### Task statement:
From start to finish, set down the entries below exactly, leaving out the pictures.

### Dataset extract:
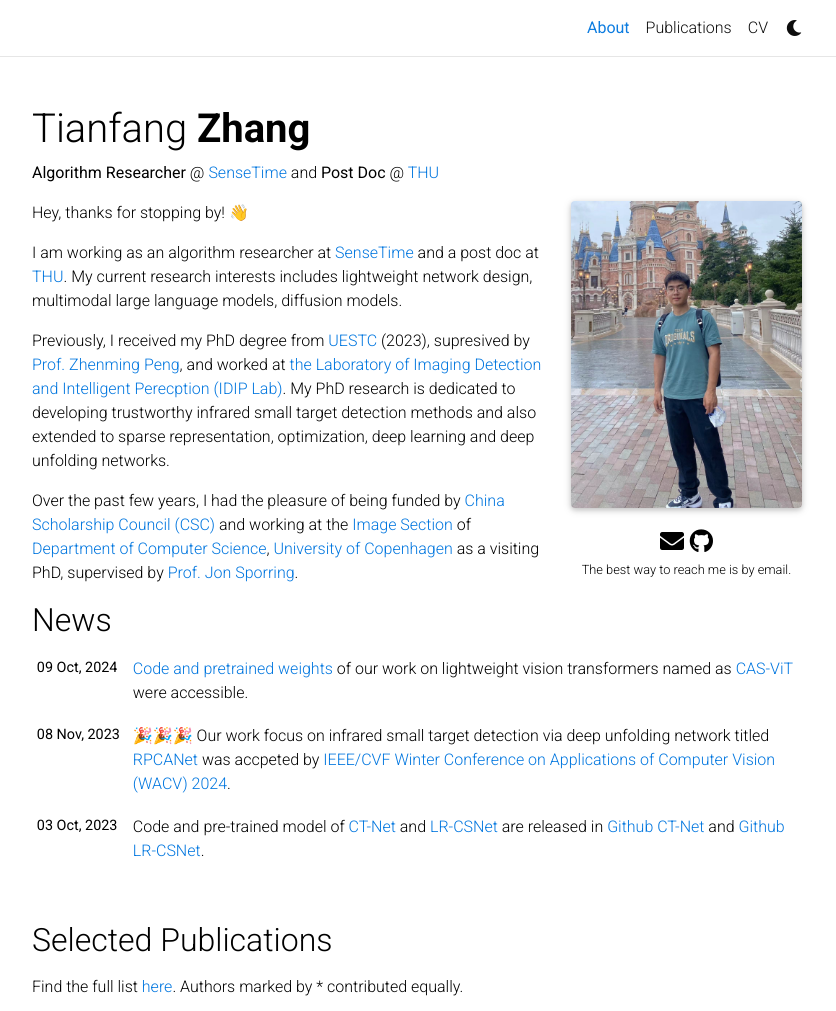
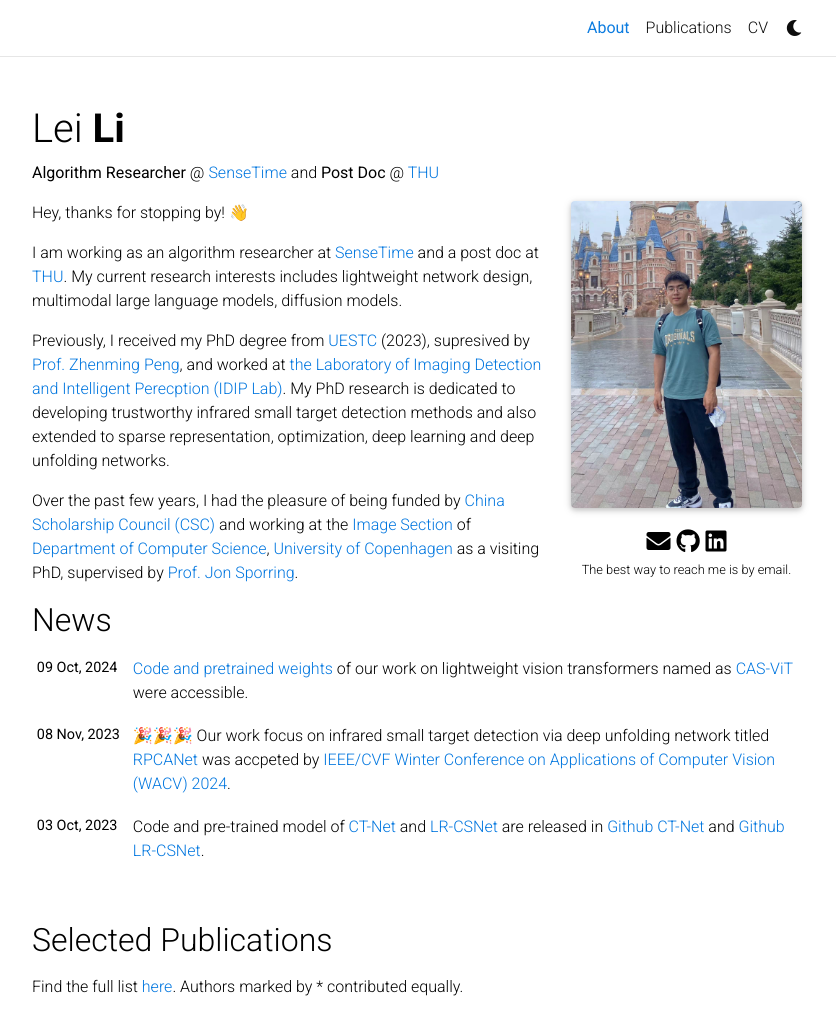
Before and after one commit to llei66/li-lei.github.io, a Jekyll site: the page built from _pages/about.md, in a window 1280 px wide and 1185 px high, cut to the strip 0-1011 px from the top of the window. Shown: the whole strip, without its empty margins (223-1059 px from the left). Built offline with Jekyll 4.4.1, drawn with Linux system fonts in a browser that asks for light colours; full-size pictures stand in for the smaller copies a plugin makes; comment, search, counter and statistics services are not loaded; a style sheet for code colours, icons or effects is not loaded; some of the changed text lies outside the part shown.

Commit message:
Update _config.yml

```diff
--- a/_config.yml
+++ b/_config.yml
@@ -3,10 +3,10 @@
 # -----------------------------------------------------------------------------
 
 title: blank # the website title (if blank, full name will be used instead)
-first_name: Tianfang
+first_name: Lei
 middle_name:
-last_name: Zhang
-email: sparkcarleton@gmail.com
+last_name: Li
+email: lilei@di.ku.dk
 description: > # the ">" symbol means to ignore newlines until "footer_text:"
   A simple, whitespace theme for academics. Based on [*folio](https://github.com/bogoli/-folio) design.
 footer_text: >
@@ -18,7 +18,7 @@ keywords: jekyll, jekyll-theme, academic-website, portfolio-website  # add your
 lang: en # the language of your site (for example: en, fr, cn, ru, etc.)
 icon: 🎓 # the emoji used as the favicon (alternatively, provide image name in /assets/img/)
 
-url: https://tianfang-zhang.github.io # the base hostname & protocol for your site
+url: https://li-lei.github.io # the base hostname & protocol for your site
 baseurl: # /al-folio # the subpath of your site, e.g. /blog/
 last_updated: false # set to true if you want to display last updated in the footer
 impressum_path:  # set to path to include impressum link in the footer, use the same path as permalink in a page, helps to conform with EU GDPR
@@ -71,16 +71,16 @@ og_image: # The site-wide (default for all links) Open Graph preview image
 # Social integration
 # -----------------------------------------------------------------------------
 
-github_username: Tianfang-Zhang # your GitHub user name
+github_username: llei66 # your GitHub user name
 gitlab_username: # your GitLab user name
 twitter_username: # your Twitter handle
 mastodon_username: # your mastodon instance+username in the format instance.tld/@username
-linkedin_username: # your LinkedIn user name
+linkedin_username: lei-li-265832166 # your LinkedIn user name
 telegram_username: # your Telegram user name
-scholar_userid: ROZkiXQAAAAJ # your Google Scholar ID
+scholar_userid: DOyVxx0AAAAJ # your Google Scholar ID
 semanticscholar_id: # your Semantic Scholar ID
 whatsapp_number: # your WhatsApp number (full phone number in international format. Omit any zeroes, brackets, or dashes when adding the phone number in international format.)
-orcid_id: 0000-0003-4183-7053 # your ORCID ID
+orcid_id:  # your ORCID ID
 medium_username: # your Medium username
 quora_username: # your Quora username
 publons_id: # your ID on Publons
```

### Solution to this task:
Before and after one commit to llei66/li-lei.github.io, a Jekyll site: the page built from _pages/about.md, in a window 1280 px wide and 1185 px high, cut to the strip 0-1011 px from the top of the window. Shown: the whole strip, without its empty margins (223-1059 px from the left). Built offline with Jekyll 4.4.1, drawn with Linux system fonts in a browser that asks for light colours; full-size pictures stand in for the smaller copies a plugin makes; comment, search, counter and statistics services are not loaded; a style sheet for code colours, icons or effects is not loaded; some of the changed text lies outside the part shown.

Commit message:
Update _config.yml

```diff
--- a/_config.yml
+++ b/_config.yml
@@ -3,10 +3,10 @@
 # -----------------------------------------------------------------------------
 
 title: blank # the website title (if blank, full name will be used instead)
-first_name: Tianfang
+first_name: Lei
 middle_name:
-last_name: Zhang
-email: sparkcarleton@gmail.com
+last_name: Li
+email: lilei@di.ku.dk
 description: > # the ">" symbol means to ignore newlines until "footer_text:"
   A simple, whitespace theme for academics. Based on [*folio](https://github.com/bogoli/-folio) design.
 footer_text: >
@@ -18,7 +18,7 @@ keywords: jekyll, jekyll-theme, academic-website, portfolio-website  # add your
 lang: en # the language of your site (for example: en, fr, cn, ru, etc.)
 icon: 🎓 # the emoji used as the favicon (alternatively, provide image name in /assets/img/)
 
-url: https://tianfang-zhang.github.io # the base hostname & protocol for your site
+url: https://li-lei.github.io # the base hostname & protocol for your site
 baseurl: # /al-folio # the subpath of your site, e.g. /blog/
 last_updated: false # set to true if you want to display last updated in the footer
 impressum_path:  # set to path to include impressum link in the footer, use the same path as permalink in a page, helps to conform with EU GDPR
@@ -71,16 +71,16 @@ og_image: # The site-wide (default for all links) Open Graph preview image
 # Social integration
 # -----------------------------------------------------------------------------
 
-github_username: Tianfang-Zhang # your GitHub user name
+github_username: llei66 # your GitHub user name
 gitlab_username: # your GitLab user name
 twitter_username: # your Twitter handle
 mastodon_username: # your mastodon instance+username in the format instance.tld/@username
-linkedin_username: # your LinkedIn user name
+linkedin_username: lei-li-265832166 # your LinkedIn user name
 telegram_username: # your Telegram user name
-scholar_userid: ROZkiXQAAAAJ # your Google Scholar ID
+scholar_userid: DOyVxx0AAAAJ # your Google Scholar ID
 semanticscholar_id: # your Semantic Scholar ID
 whatsapp_number: # your WhatsApp number (full phone number in international format. Omit any zeroes, brackets, or dashes when adding the phone number in international format.)
-orcid_id: 0000-0003-4183-7053 # your ORCID ID
+orcid_id:  # your ORCID ID
 medium_username: # your Medium username
 quora_username: # your Quora username
 publons_id: # your ID on Publons
```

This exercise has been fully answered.